Remember that during the Cold War era, Islamically oriented groups and individuals were looked upon as valuable allies in the West. This was due in Iran to their deep dislike of Marxism and the Soviet Union. Sullivan informed us during our visit to the American Embassy that Washington had prepared 26 scenarios of potential political dangers for the Shah, and not one of them had posited Islamic opposition as a threat.
Reflecting on this meeting more than three decades ago, several strong impressions remain. First, the almost archetypal reality of Khomeini as the embodiment of an Islamic religious leader, who despite a physical frailness, exhibited great strength of mind and will combined with a demeanor of austere severity.
Secondly, his vision of an Islamic political future that was rooted in religious affinities rather than based on national borders.
Thirdly, the discrepancy between his assertions that upon returning to Iran he would resume the pursuit of his religious vocation and his emergence as the dominating political figure who moved from Qom to Tehran to preside over the drafting of a new theocratic constitution and the formation of the government.
I have thought often, especially about this last observation, and discussed its core mystery with friends. This remains my question: Did Khomeini change the conception of his role upon returning to Iran, or did he hide from us either consciously or unconsciously his real game plan?
As far as I know, no one has provided a credible explanation. It may be that Khomeini during his long exile underestimated his popularity in Iran, which he reassessed after receiving such a tumultuous welcome when he returned or that he found that the liberal Islamists (such as Bani Sadr, Bazargan, Ghotbzadeh) he was relying upon to manage the government were not committed to the kind of revolutionary future that he believed to be mandated by the Iranian people.
Or, upon his return he was pushed by other imams “to save the revolution” from this first wave of post-Shah politicians who had mainly lived in the West and were not trusted in Iran. However such issues are resolved, it is clear that the Islamic Republic that emerged in Iran resembled the kind of ideal design of Islamic government that Khomeini had depicted in a series of lectures on “Islamic Government”, which was published in 1970.
It is clear that the Islamic Republic that emerged in Iran resembled the kind of ideal design of Islamic government that Khomeini had depicted in a series of lectures on ‘Islamic Government’, which was published in 1970.

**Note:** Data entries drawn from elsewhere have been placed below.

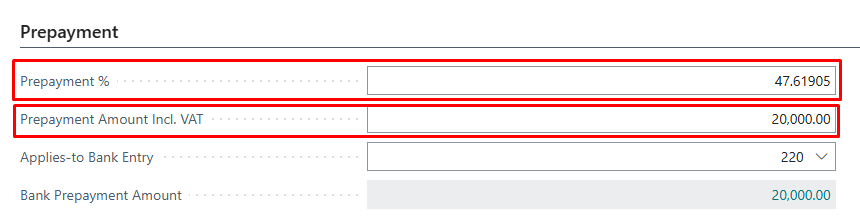
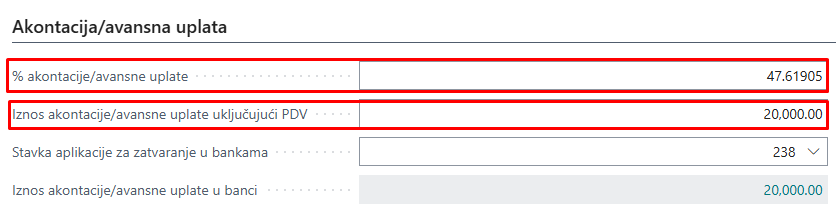
Final changes

diff --git a/docs/sh/Avansi/AvansProdaja.md b/docs/sh/Avansi/AvansProdaja.md
@@ -4,15 +4,15 @@
 
 Podešavanja važe za određivanje konta na kojima će biti evidentirane avansne uplate i PDV, koji se obračunava na osnovu datih avansnih uplata.
 
-### **1.1 Customer Posting Setup**
+### **1.1 Grupe knjiženja kupaca**
 
-Podešavanjem knjižnih grupa kupaca određuje se konto na koji će biti evidentirane sve avansne uplate primljene od kupca, što se definiše u koloni *Prepayment Account*. Kada se određena knjižna grupa dodeli kartici kupca, sve poslovne promene tog kupca biće knjižene na kontima povezanim s tom grupom.
+Podešavanjem knjižnih grupa kupaca određuje se konto na koji će biti evidentirane sve avansne uplate primljene od kupca, što se definiše u koloni *Poslovni kontakt akontacije/avansne uplate*. Kada se određena knjižna grupa dodeli kartici kupca, sve poslovne promene tog kupca biće knjižene na kontima povezanim s tom grupom.
 
 ![avans](../assets/AvansiProdaja/Avans1.png)
 
-### **1.2 General Posting Setup**
+### **1.2 Opšte podešavanje knjiženja**
 
-Da bi iznos na avansnom računu prikazivao samo PDV sadržan u avansnoj uplati prilikom knjiženja, potrebno je evidentirati konto za knjiženje PDV-a iz avansnog računa u polju *Sales Prepayment Account*. Ovaj konto će biti prikazan i na samom avansnom računu u sistemu.
+Da bi iznos na avansnom računu prikazivao samo PDV sadržan u avansnoj uplati prilikom knjiženja, potrebno je evidentirati konto za knjiženje PDV-a iz avansnog računa u polju *Konto akontacija/avansnih uplata u prodaji*. Ovaj konto će biti prikazan i na samom avansnom računu u sistemu.
 
 ![avans](../assets/AvansiProdaja/Avans2.png)
 
@@ -22,15 +22,15 @@ Da bi iznos na avansnom računu prikazivao samo PDV sadržan u avansnoj uplati p
 
 #### **2.1.1 Promet uplata**
 
-Pretragom *Payment Journal-a* pristupa se stranici na kojoj se evidentiraju izvodi. Ukoliko postoji više bankovnih računa, moguće je odvojiti grupe za knjiženje izvoda. Kada se knjiženje odnosi na bankovni račun, potrebno je promeniti tip balansiranja na *Bank Account* i odabrati odgovarajući bankovni račun na osnovu prethodno definisanih podešavanja.
+Pretragom *Nalozi plaćanja* pristupa se stranici na kojoj se evidentiraju izvodi. Ukoliko postoji više bankovnih računa, moguće je odvojiti grupe za knjiženje izvoda. Kada se knjiženje odnosi na bankovni račun, potrebno je promeniti tip balansiranja (Vrsta protivkonta) na *Bankovni račun* i odabrati odgovarajući bankovni račun na osnovu prethodno definisanih podešavanja.
 
 ![avans](../assets/AvansiProdaja/Avans3.png)
 
-Kako bi se uplata smatrala avansnom, prilikom knjiženja te uplate kroz dnevnik, neophodno je čekirati *Prepayment* na liniji knjiženja.
+Kako bi se uplata smatrala avansnom, prilikom knjiženja te uplate kroz dnevnik, neophodno je čekirati *Akontacija/avansna uplata* na liniji knjiženja.
 
 ![avans](../assets/AvansiProdaja/Avans4.png)
 
-Zatim upisati i iznos *(Amount)* i to u negativnom obliku.
+Zatim upisati i iznos *(Iznos)* i to u negativnom obliku.
 
 ![avans](../assets/AvansiProdaja/Avans5.png)
 
@@ -40,7 +40,7 @@ Dokument refundacije se automatski kreira u trenutku izdavanja konačnog računa
 
 ### **2.2 Porudžbenica**
 
-Dodeljivanje avansne uplate poručenim artiklima vrši se putem porudžbenice, što omogućava parcijalno isporučivanje i knjiženje prodaje na osnovu avansne uplate. Iznos avansa unosi se u polje *Prepayment* na porudžbenici, na osnovu čega se može izdati avansni račun. Polje *Applies-to Bank Entry* koristi se za unos iznosa sa izvoda koji je označen kao avansna uplata *(Prepayment)*.
+Dodeljivanje avansne uplate poručenim artiklima vrši se putem porudžbenice, što omogućava parcijalno isporučivanje i knjiženje prodaje na osnovu avansne uplate. Iznos avansa unosi se u polje *Akontacija/avansna uplata* na porudžbenici, na osnovu čega se može izdati avansni račun. Polje *Stavka aplikacije za zatvaranje u bankama* koristi se za unos iznosa sa izvoda koji je označen kao avansna uplata.
 
 ![avans](../assets/AvansiProdaja/Avans6.png)
 
@@ -58,7 +58,7 @@ Takođe, umesto fiksnog iznosa, može se uneti procenat avansne uplate, pri čem
 
 #### **2.3.1 Avansna faktura**
 
-Avansni račun se može kreirati i proknjižiti putem akcije *Posting*. Iznos na avansnom računu odgovara PDV-u iz avansnih uplata koje su prethodno obrađene kroz polje *Prepayment*, odnosno uplatu na koju se avansni račun odnosi.
+Avansni račun se može kreirati i proknjižiti putem akcije *Knjiženje*. Iznos na avansnom računu odgovara PDV-u iz avansnih uplata koje su prethodno obrađene kroz polje *Akontacija/avansna uplata*, odnosno uplatu na koju se avansni račun odnosi.
 
 ![avans](../assets/AvansiProdaja/Avans9.png)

There is one further reflection that bears on the present course of events in the Middle East in this period, three years after the Arab Spring. Khomeini by insisting on all or nothing in the struggle against the Shah did create a transformative moment in which an Iranian transition to a truly new political order took place.

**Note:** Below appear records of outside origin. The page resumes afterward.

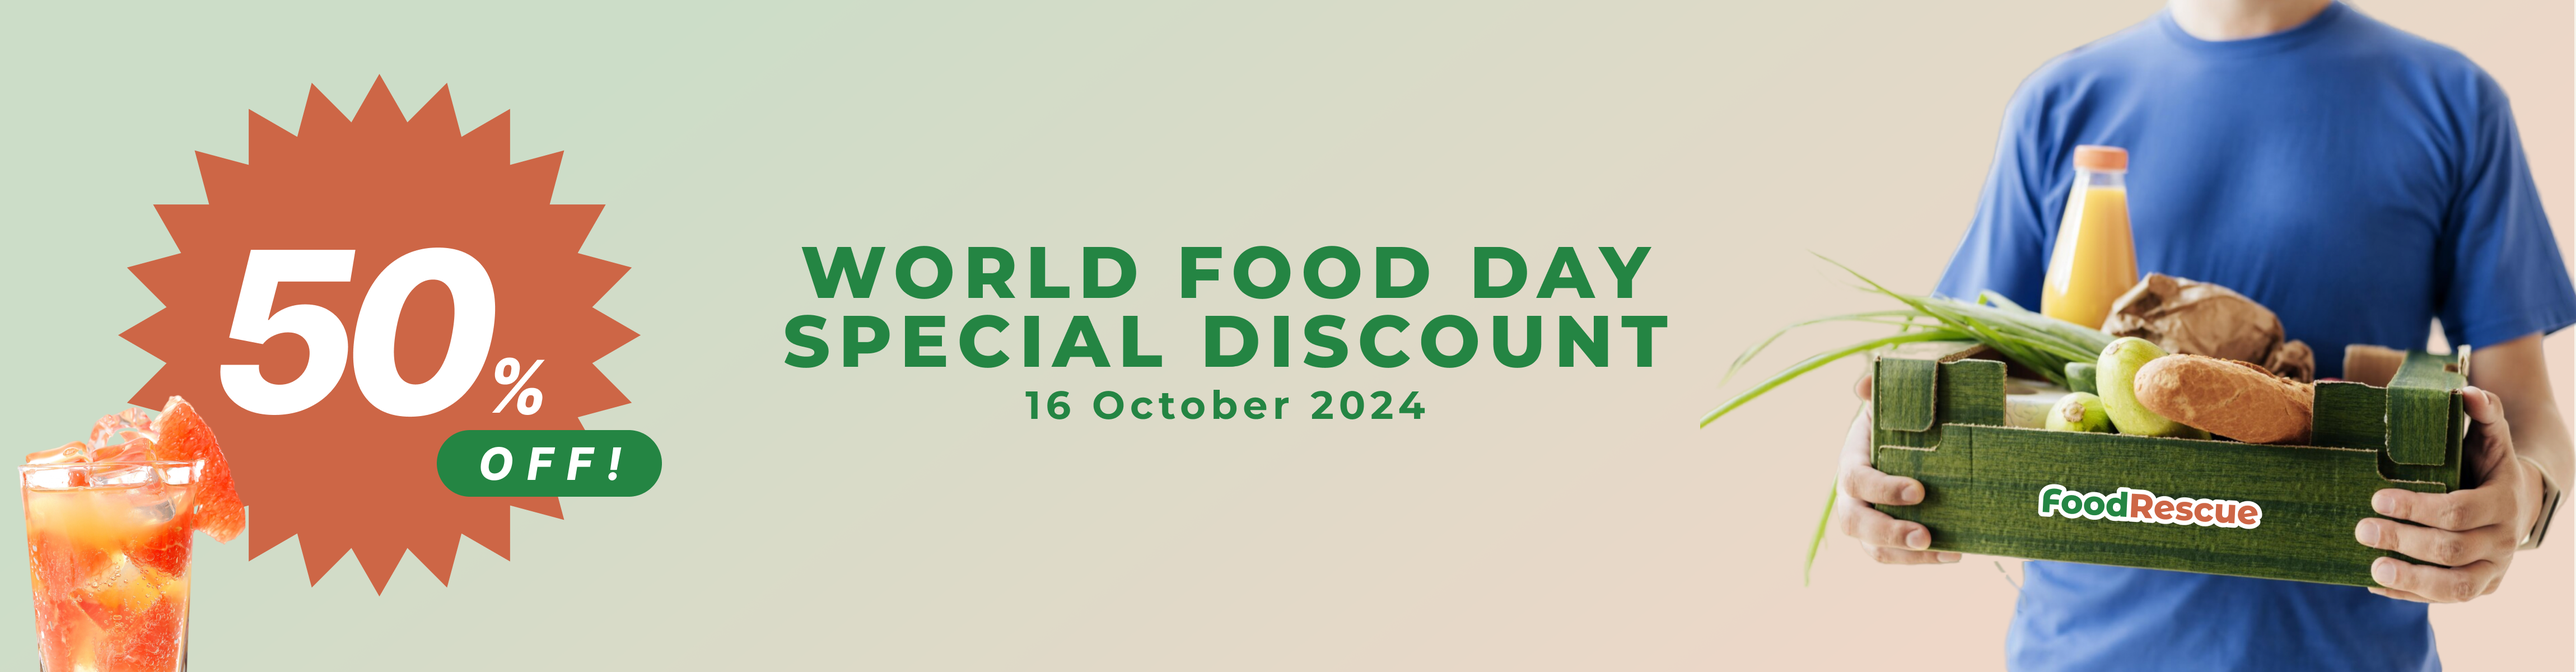
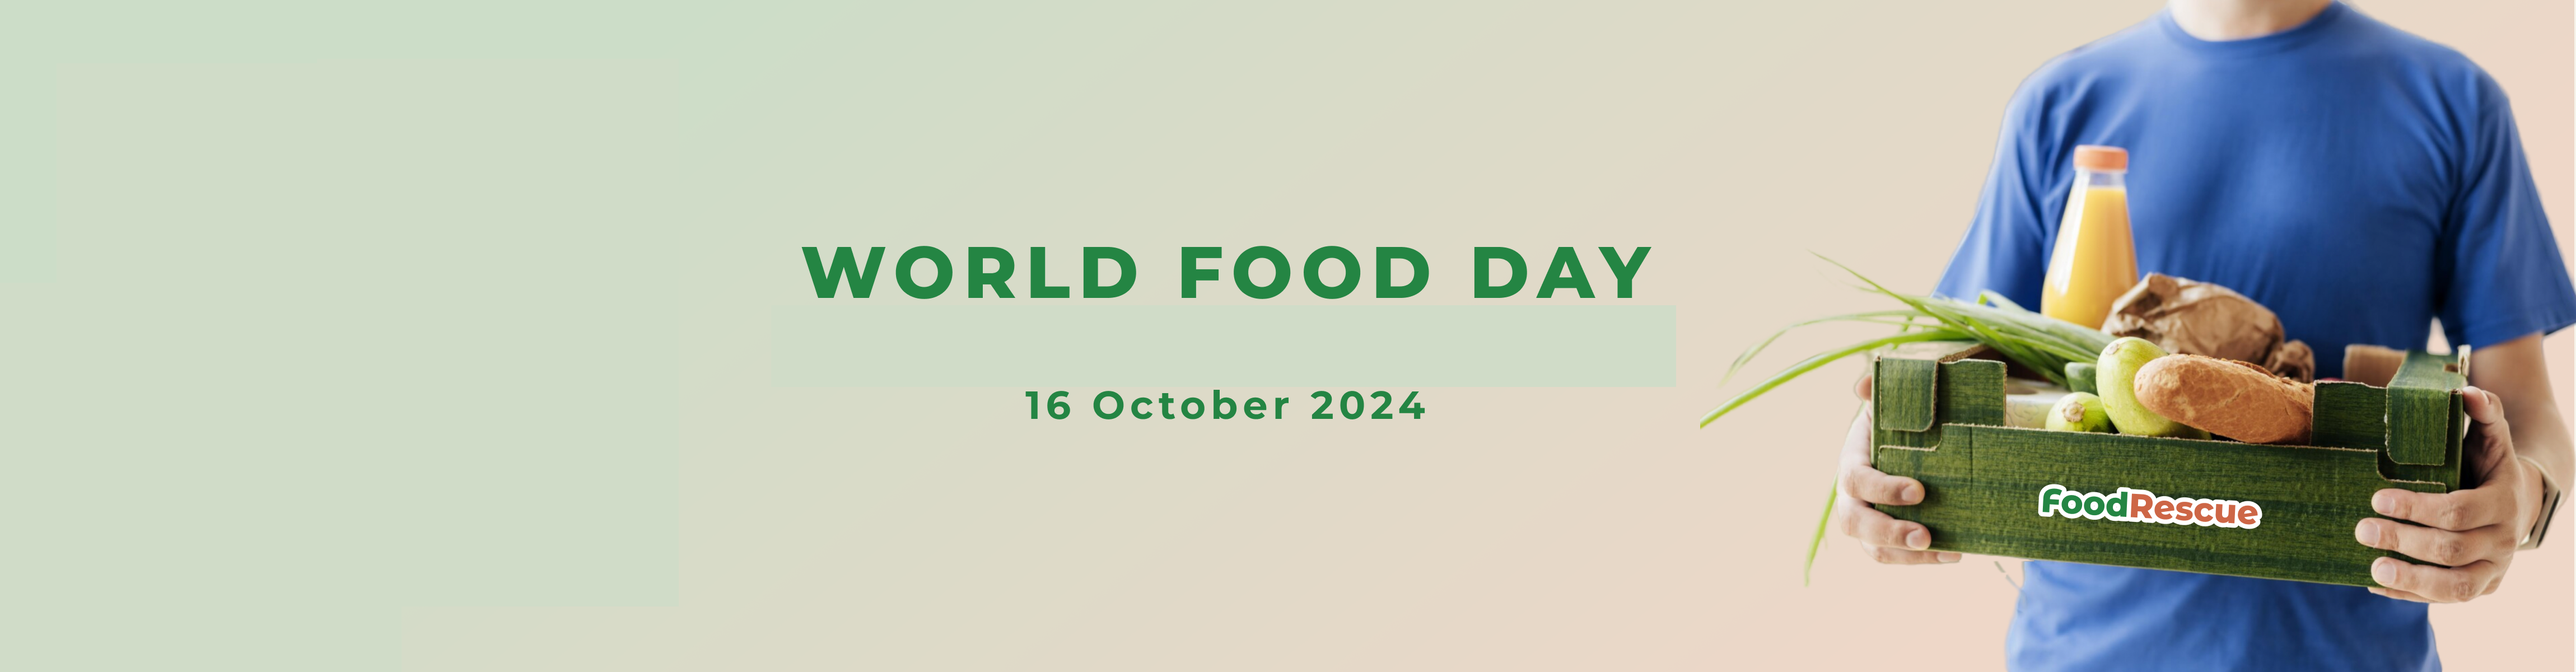
homepage update

Changed region(s): [[0.0, 0.1233, 0.2798, 1.0], [0.2798, 0.4625, 0.6528, 0.555]]

diff --git a/resources/views/customer/dashboard.blade.php b/resources/views/customer/dashboard.blade.php
@@ -10,11 +10,11 @@
                 <img src="{{ asset('images/banner-1.png') }}" class="d-block w-100" alt="Slide 1">
             </a>
         </div>
-        <div class="carousel-item">
+        {{-- <div class="carousel-item">
             <a href="{{ url('banner-2') }}">
                 <img src="{{ asset('images/banner-2.png') }}" class="d-block w-100" alt="Slide 2">
             </a>
-        </div>
+        </div> --}}
         <div class="carousel-item">
             <a href="{{ url('banner-3') }}">
                 <img src="{{ asset('images/banner-3.png') }}" class="d-block w-100" alt="Slide 3">
@@ -33,80 +33,14 @@
 
 <!-- Menu -->
 <div class="container" id="coffee">
-    <h2 class="promo-heading mt-4">Todays Promo</h2>
+    <h2 class="promo-heading mt-4"></h2>
     <div class="row" style="margin-top: 30px;">
         <div class="col-md-3 py-0 py-md-0">
             <div class="card border-0">
-                <img src="{{ asset('images/menu/vanila-latte.png') }}" alt="">
-                <div class="card-body">
-                    <h3 class="menu-coffee">Vanilla Latte</h3>
-                    <h5 class="menu-coffee">Rp 10.000 <span class="line-stike">Rp 13.000 </span></h5>
-
-                </div>
             </div>
         </div>
-        <h2 class="promo-heading mt-4">Featured Products</h2>
+        <h2 class="promo-heading mt-4"></h2>
         <div class="row" style="margin-top: 30px;">
-            <div class="col-md-3 py-0 py-md-0">
-                <div class="card border-0">
-                    <img src="{{ asset('images/menu/saltedcaramellatte.png') }}" alt="">
-                    <div class="card-body">
-                        <h3 class="menu-coffee">Salted Caramel Latte</h3>
-                        <h5 class="menu-coffee">Rp 19.000 <span></span></h5>
-                        <!-- <h6 class="menu-coffee">Stock : 16</h6> -->
-                    </div>
-                </div>
-            </div>
-            <div class="col-md-3 py-0 py-md-0">
-                <div class="card border-0">
-                    <img src="{{ asset('images/menu/aren-latte.png') }}" alt="">
-                    <div class="card-body">
-                        <h3 class="menu-coffee">Aren Latte</h3>
-                        <h5 class="menu-coffee">Rp 9.000 <span></span></h5>
-                        <!-- <h6 class="menu-coffee">Stock : 12</h6> -->
-                    </div>
-                </div>
-            </div>
-            <div class="col-md-3 py-0 py-md-0">
-                <div class="card border-0">
-                    <img src="{{ asset('images/menu/caramellatte.png') }}" alt="">
-                    <div class="card-body">
-                        <h3 class="menu-coffee">Caramell Latte</h3>
-                        <h5 class="menu-coffee">Rp 13.000 <span></span></h5>
-                        <!-- <h6 class="menu-coffee">Stock : 6</h6> -->
-                    </div>
-                </div>
-            </div>
-            <div class="col-md-3 py-0 py-md-0">
-                <div class="card border-0">
-                    <img src="{{ asset('images/menu/creamycoffee.png') }}" alt="">
-                    <div class="card-body">
-                        <h3 class="menu-coffee">Creamy Coffee</h3>
-                        <h5 class="menu-coffee">Rp 15.000 <span></span></h5>
-                        <!-- <h6 class="menu-coffee">Stock : 11</h6> -->
-                    </div>
-                </div>
-            </div>
-            <div class="col-md-3 py-0 py-md-0">
-                <div class="card border-0">
-                    <img src="{{ asset('images/menu/oceanblue.png') }}" alt="">
-                    <div class="card-body">
-                        <h3 class="menu-coffee">Ocean Blue</h3>
-                        <h5 class="menu-coffee">Rp 15.000 <span></span></h5>
-                        <!-- <h6 class="menu-coffee">Stock : 11</h6> -->
-                    </div>
-                </div>
-            </div>
-            <div class="col-md-3 py-0 py-md-0">
-                <div class="card border-0">
-                    <img src="{{ asset('images/menu/icecreamsandwich.png') }}" alt="">
-                    <div class="card-body">
-                        <h3 class="menu-coffee">Ice Cream Sandwich</h3>
-                        <h5 class="menu-coffee">Rp 15.000 <span></span></h5>
-                        <!-- <h6 class="menu-coffee">Stock : 2</h6> -->
-                    </div>
-                </div>
-            </div>
         </div>
     </div>
 </div>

In contrast the 2011 militants in Tahrir Square were content with the removal of the despotic leader and some soft promises of democratic reforms, and ended up succumbing to a counter-revolutionary tsunami that has reconstituted the repressive Mubarak past in a more extreme form. This does not imply that what has unfolded in Iran was beneficial, only that it was a decisive break with the past, and in this crucial sense, “revolutionary”.
In this respect, Ayatollah Khomeini was a true revolutionary even if his goal was to turn the clock back when it came to modernity, including secular values.

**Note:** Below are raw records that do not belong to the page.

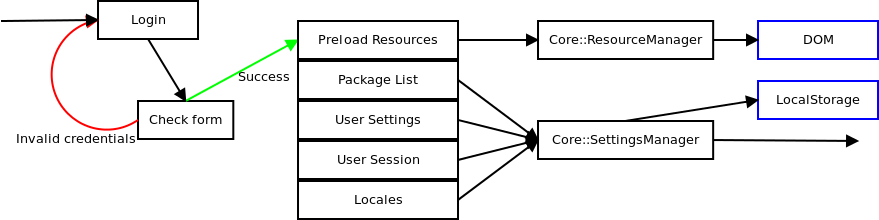
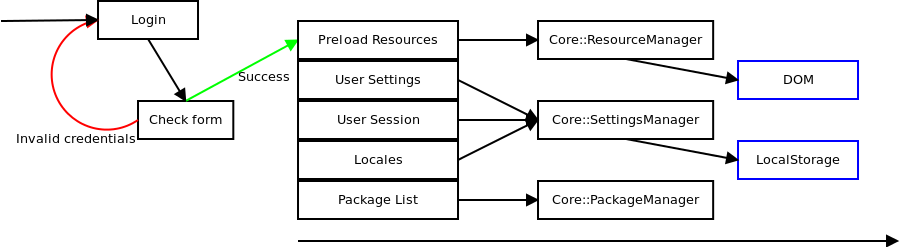
Package Managment and Documentation updates
* New diagrams
* Bugfixes in Vhosts
* VFS now has package.xml metadata file present
* header.php minor cleanup
* Added VFS URIs for Packages in header.php
* POST VFS Resource now supports user package resource fetching
* Package now has support for user package paths

diff --git a/src/ResourceManager.class.php b/src/ResourceManager.class.php
@@ -301,11 +301,12 @@ EOCSS;
    * Get a resource file (CSS or JS) [with compression]
    * @param  String   $file         Filename
    * @param  String   $package      Package name (If any)
+   * @param  bool     $udef         User VFS package ?
    * @param  bool     $compress     Enable Compression
    * @param  bool     $raw          Get in RAW state
    * @return Mixed
    */
-  public static function getResource($file, $package, $compress, $raw = false) {
+  public static function getResource($file, $package, $udef, $compress, $raw = false) {
     $content = "";
 
     $file     = preg_replace("/\.+/", ".", preg_replace("/[^a-zA-Z0-9\.\-\_]/", "", $file));
@@ -315,18 +316,29 @@ EOCSS;
     $mime     = "text/plain";
     $content  = null;
 
-    if ( preg_match("/\.js$/", $file) ) {
-      $type = "javascript";
-    } else if ( preg_match("/\.css$/", $file) ) {
-      $type = "stylesheet";
-    } else {
+    if ( $udef ) {
       $compress = false;
+    } else {
+      if ( preg_match("/\.js$/", $file) ) {
+        $type = "javascript";
+      } else if ( preg_match("/\.css$/", $file) ) {
+        $type = "stylesheet";
+      } else {
+        $compress = false;
+      }
     }
 
     $rpath = null;
     if ( $package ) {
-      $rpath  = $compress ? RESOURCE_PACKAGE_MIN : RESOURCE_PACKAGE;
-      $path   = sprintf($rpath, $package, $file);
+      if ( $udef ) {
+        if ( $user = Core::get()->getUser() ) {
+          $rpath  = sprintf(URI_VFS_USER_PACKAGES, $user->id) . "/%s/%s";
+          $path   = sprintf($rpath, $package, $file);
+        }
+      } else {
+        $rpath  = $compress ? RESOURCE_PACKAGE_MIN : RESOURCE_PACKAGE;
+        $path   = sprintf($rpath, $package, $file);
+      }
     } else {
       $rpath  = $compress ? RESOURCE_CORE_MIN : RESOURCE_CORE;
       $path   = sprintf($rpath, $file);

diff --git a/header.php b/header.php
@@ -96,21 +96,24 @@ define("PATH_VFS",             PATH . "/VFS");
 // Resources (Core, Package, etc.)
 //
 
-define("RESOURCE_CORE",         PATH_JSBASE . "/%s");
-define("RESOURCE_CORE_MIN",     PATH_JSBASE . "/_min/%s");
+define("RESOURCE_CORE",         PATH_JSBASE   . "/%s");
+define("RESOURCE_CORE_MIN",     PATH_JSBASE   . "/_min/%s");
 define("RESOURCE_PACKAGE",      PATH_PACKAGES . "/%s/%s");
 define("RESOURCE_PACKAGE_MIN",  PATH_PACKAGES . "/%s/_min/%s");
 define("RESOURCE_LOCALE",       PATH_JSLOCALE . "/%s");
 define("RESOURCE_LOCALE_MIN",   PATH_JSLOCALE . "/_min/%s");
-define("RESOURCE_THEME",        PATH_JSBASE . "/%s");
-define("RESOURCE_THEME_MIN",    PATH_JSBASE . "/_min/%s");
-define("RESOURCE_CURSOR",       PATH_JSBASE . "/%s");
-define("RESOURCE_CURSOR_MIN",   PATH_JSBASE . "/_min/%s");
+define("RESOURCE_THEME",        PATH_JSBASE   . "/%s");
+define("RESOURCE_THEME_MIN",    PATH_JSBASE   . "/_min/%s");
+define("RESOURCE_CURSOR",       PATH_JSBASE   . "/%s");
+define("RESOURCE_CURSOR_MIN",   PATH_JSBASE   . "/_min/%s");
 
 define("URI_SOUND",             "/sounds/%s");
 define("URI_FONT",              "/media/System/Fonts");
 define("URI_API_OPERATION",     "/API/%s");
 define("URI_PACKAGE_RESOURCE",  "/VFS/resource/%s/%s");
+define("URI_VFS_USER",          "/VFS/%d");
+define("URI_VFS_USER_METADATA", "/VFS/%d/packages.xml");
+define("URI_VFS_USER_PACKAGES", "/VFS/%d/Packages");
 
 //
 // Misc. files

diff --git a/src/Package.class.php b/src/Package.class.php
@@ -591,11 +591,9 @@ abstract class Package
    * @return String
    */
   protected static function _GetPackagePath(User $user = null, $system = true) {
-    /*
     if ( ($user instanceof User) && ($system === false) ) {
-      return PATH_HTTP . "/media/User/Packages";
+      return sprintf(URI_VFS_USER_PACKAGES, $user->id);
     }
-     */
     return PATH_PACKAGES;
   }
 
@@ -606,11 +604,9 @@ abstract class Package
    * @return String
    */
   protected static function _GetPackageBuild(User $user = null, $system = true) {
-    /*
     if ( ($user instanceof User) && ($system === false) ) {
-      return PATH_HTTP . "/media/User/packages.xml";
+      return sprintf(URI_VFS_USER_METADATA, $user->id);
     }
-     */
     return PACKAGE_BUILD;
   }
 

diff --git a/public_html/resource.php b/public_html/resource.php
@@ -74,7 +74,8 @@ if ( isset($_GET['cursor']) && !empty($_GET['cursor']) ) {
 
 if ( isset($_GET['resource']) && !empty($_GET['resource']) ) {
   $pkg  = isset($_GET['package']) ? $_GET['package'] : null;
-  if ( ($file = ResourceManager::getResource($_GET['resource'], $pkg, ENV_PRODUCTION)) === false ) {
+  $udef = isset($_GET['udef'])    ? $_GET['udef']    : false;
+  if ( ($file = ResourceManager::getResource($_GET['resource'], $pkg, $udef, ENV_PRODUCTION)) === false ) {
     header("HTTP/1.0 404 Not Found");
     exit;
   }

Richard Falk is Albert G Milbank Professor Emeritus of International Law at Princeton University and Research Fellow, Orfalea Center of Global Studies. He is also the United Nations Special Rapporteur on Palestinian human rights.